**ABOUT THIS EXERCISE**
Copy the listing below letter for letter, passing over each picture.
######
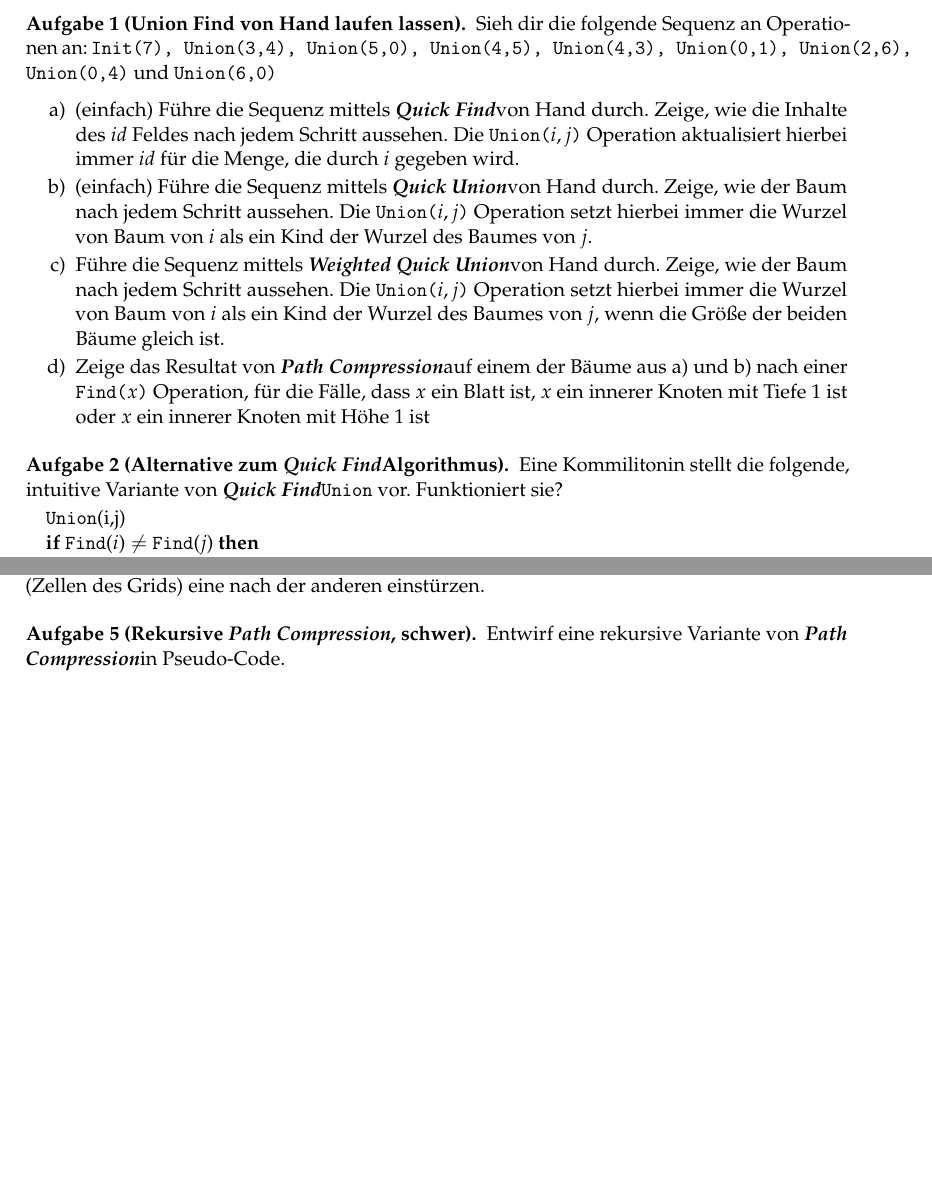
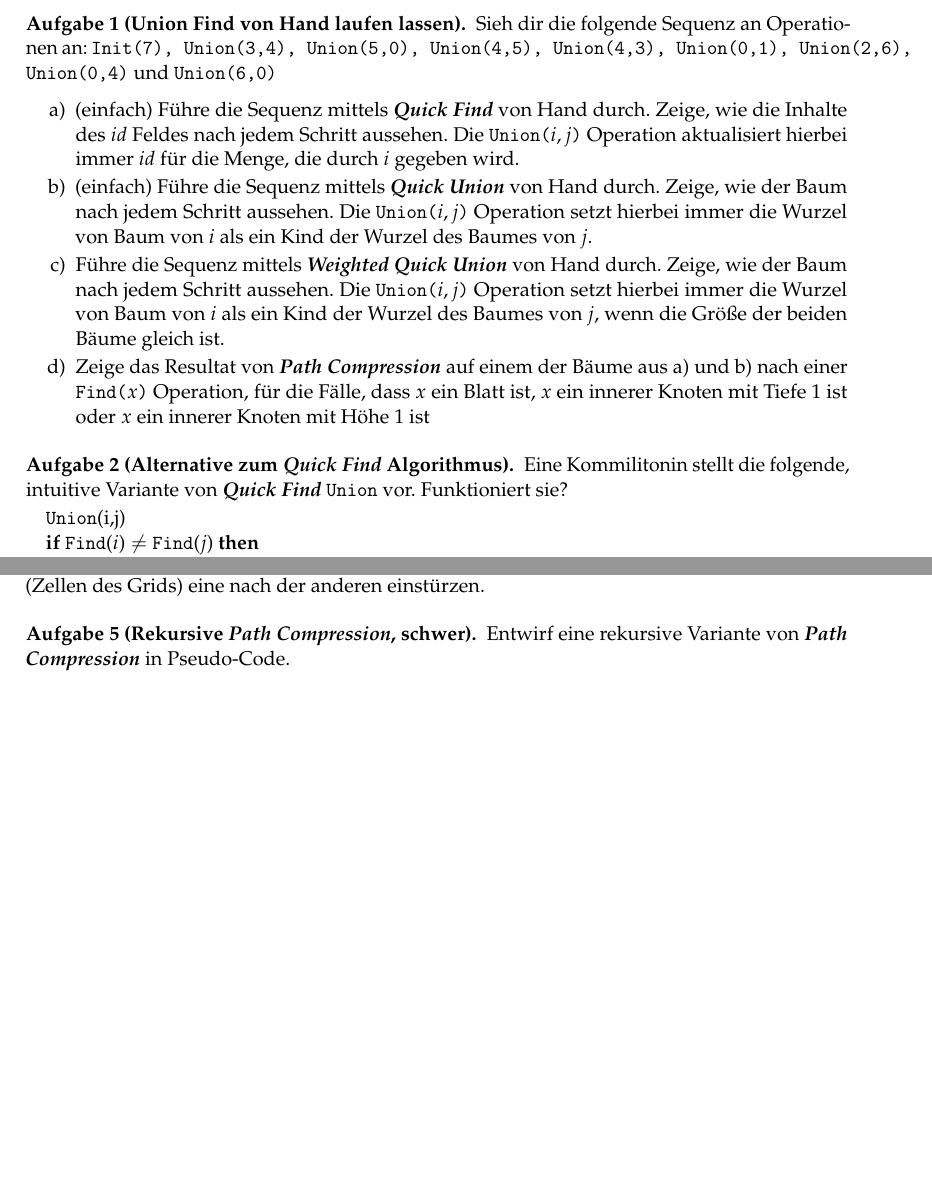
Before and after one commit to goethe-tcs/algo1-exercises, a LaTeX document (unionfind-wochenplan.tex): two parts of pages 1 and 2 of 3, joined at a grey line, cut so that both start at the same text. Compiled offline with pdfLaTeX.

```diff
--- a/unionfind-wochenplan.tex
+++ b/unionfind-wochenplan.tex
@@ -25,21 +25,21 @@
 	Sieh dir die folgende Sequenz an Operationen an:
 	\texttt{Init(7), Union(3,4),  Union(5,0), Union(4,5), Union(4,3), Union(0,1), Union(2,6), Union(0,4)} und \texttt{Union(6,0)}
 	\begin{enumerate}
-		\item (\warmup) Führe die Sequenz mittels \qfind von Hand durch.
+		\item (\warmup) Führe die Sequenz mittels \qfind{} von Hand durch.
 		Zeige, wie die Inhalte des $id$ Feldes nach jedem Schritt aussehen.
 		Die \texttt{Union($i,j$)} Operation aktualisiert hierbei immer $id$ für die Menge, die durch $i$ gegeben wird.
-		\item (\warmup) Führe die Sequenz mittels \qunion von Hand durch.
+		\item (\warmup) Führe die Sequenz mittels \qunion{} von Hand durch.
 		Zeige, wie der Baum nach jedem Schritt aussehen.
 		Die \texttt{Union($i,j$)} Operation setzt hierbei immer die Wurzel von Baum von $i$ als ein Kind der Wurzel des Baumes von $j$.
-		\item Führe die Sequenz mittels \wqunion von Hand durch.
+		\item Führe die Sequenz mittels \wqunion{} von Hand durch.
 		Zeige, wie der Baum nach jedem Schritt aussehen.
 		Die \texttt{Union($i,j$)} Operation setzt hierbei immer die Wurzel von Baum von $i$ als ein Kind der Wurzel des Baumes von $j$, wenn die Größe der beiden Bäume gleich ist.
-		\item Zeige das Resultat von \pathcomp auf einem der Bäume aus a) und b) nach einer \texttt{Find($x$)} Operation, für die Fälle, dass $x$ ein Blatt ist, $x$ ein innerer Knoten mit Tiefe 1 ist oder $x$ ein innerer Knoten mit Höhe 1 ist
+		\item Zeige das Resultat von \pathcomp{} auf einem der Bäume aus a) und b) nach einer \texttt{Find($x$)} Operation, für die Fälle, dass $x$ ein Blatt ist, $x$ ein innerer Knoten mit Tiefe 1 ist oder $x$ ein innerer Knoten mit Höhe 1 ist
 	\end{enumerate}
 \end{aufgabe}
 
-\begin{aufgabe}[Alternative zum \qfind Algorithmus]
-	Eine Kommilitonin stellt die folgende, intuitive Variante von \qfind \texttt{Union} vor.
+\begin{aufgabe}[Alternative zum \qfind{} Algorithmus]
+	Eine Kommilitonin stellt die folgende, intuitive Variante von \qfind{} \texttt{Union} vor.
 	Funktioniert sie?
 	\begin{algorithmic}
 		\STATE \texttt{Union}(i,j)
@@ -137,7 +137,7 @@
 \end{aufgabe}
 
 \begin{aufgabe}[Rekursive \pathcomp, \hard]
-	Entwirf eine rekursive Variante von \pathcomp in Pseudo-Code.
+	Entwirf eine rekursive Variante von \pathcomp{} in Pseudo-Code.
 \end{aufgabe}
 
 \begin{aufgabe}[Union-Find mit verketteten Listen und Gewichtungen]
```
Also changed, not shown: directedgraphs-wochenplan.tex (+3 -0 lines), unionfind-wochenplan.tex (8 more changed lines).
######
**EXERCISE ANSWER**
Before and after one commit to goethe-tcs/algo1-exercises, a LaTeX document (unionfind-wochenplan.tex): two parts of pages 1 and 2 of 3, joined at a grey line, cut so that both start at the same text. Compiled offline with pdfLaTeX.

```diff
--- a/unionfind-wochenplan.tex
+++ b/unionfind-wochenplan.tex
@@ -25,21 +25,21 @@
 	Sieh dir die folgende Sequenz an Operationen an:
 	\texttt{Init(7), Union(3,4),  Union(5,0), Union(4,5), Union(4,3), Union(0,1), Union(2,6), Union(0,4)} und \texttt{Union(6,0)}
 	\begin{enumerate}
-		\item (\warmup) Führe die Sequenz mittels \qfind von Hand durch.
+		\item (\warmup) Führe die Sequenz mittels \qfind{} von Hand durch.
 		Zeige, wie die Inhalte des $id$ Feldes nach jedem Schritt aussehen.
 		Die \texttt{Union($i,j$)} Operation aktualisiert hierbei immer $id$ für die Menge, die durch $i$ gegeben wird.
-		\item (\warmup) Führe die Sequenz mittels \qunion von Hand durch.
+		\item (\warmup) Führe die Sequenz mittels \qunion{} von Hand durch.
 		Zeige, wie der Baum nach jedem Schritt aussehen.
 		Die \texttt{Union($i,j$)} Operation setzt hierbei immer die Wurzel von Baum von $i$ als ein Kind der Wurzel des Baumes von $j$.
-		\item Führe die Sequenz mittels \wqunion von Hand durch.
+		\item Führe die Sequenz mittels \wqunion{} von Hand durch.
 		Zeige, wie der Baum nach jedem Schritt aussehen.
 		Die \texttt{Union($i,j$)} Operation setzt hierbei immer die Wurzel von Baum von $i$ als ein Kind der Wurzel des Baumes von $j$, wenn die Größe der beiden Bäume gleich ist.
-		\item Zeige das Resultat von \pathcomp auf einem der Bäume aus a) und b) nach einer \texttt{Find($x$)} Operation, für die Fälle, dass $x$ ein Blatt ist, $x$ ein innerer Knoten mit Tiefe 1 ist oder $x$ ein innerer Knoten mit Höhe 1 ist
+		\item Zeige das Resultat von \pathcomp{} auf einem der Bäume aus a) und b) nach einer \texttt{Find($x$)} Operation, für die Fälle, dass $x$ ein Blatt ist, $x$ ein innerer Knoten mit Tiefe 1 ist oder $x$ ein innerer Knoten mit Höhe 1 ist
 	\end{enumerate}
 \end{aufgabe}
 
-\begin{aufgabe}[Alternative zum \qfind Algorithmus]
-	Eine Kommilitonin stellt die folgende, intuitive Variante von \qfind \texttt{Union} vor.
+\begin{aufgabe}[Alternative zum \qfind{} Algorithmus]
+	Eine Kommilitonin stellt die folgende, intuitive Variante von \qfind{} \texttt{Union} vor.
 	Funktioniert sie?
 	\begin{algorithmic}
 		\STATE \texttt{Union}(i,j)
@@ -137,7 +137,7 @@
 \end{aufgabe}
 
 \begin{aufgabe}[Rekursive \pathcomp, \hard]
-	Entwirf eine rekursive Variante von \pathcomp in Pseudo-Code.
+	Entwirf eine rekursive Variante von \pathcomp{} in Pseudo-Code.
 \end{aufgabe}
 
 \begin{aufgabe}[Union-Find mit verketteten Listen und Gewichtungen]
```
Also changed, not shown: directedgraphs-wochenplan.tex (+3 -0 lines), unionfind-wochenplan.tex (8 more changed lines).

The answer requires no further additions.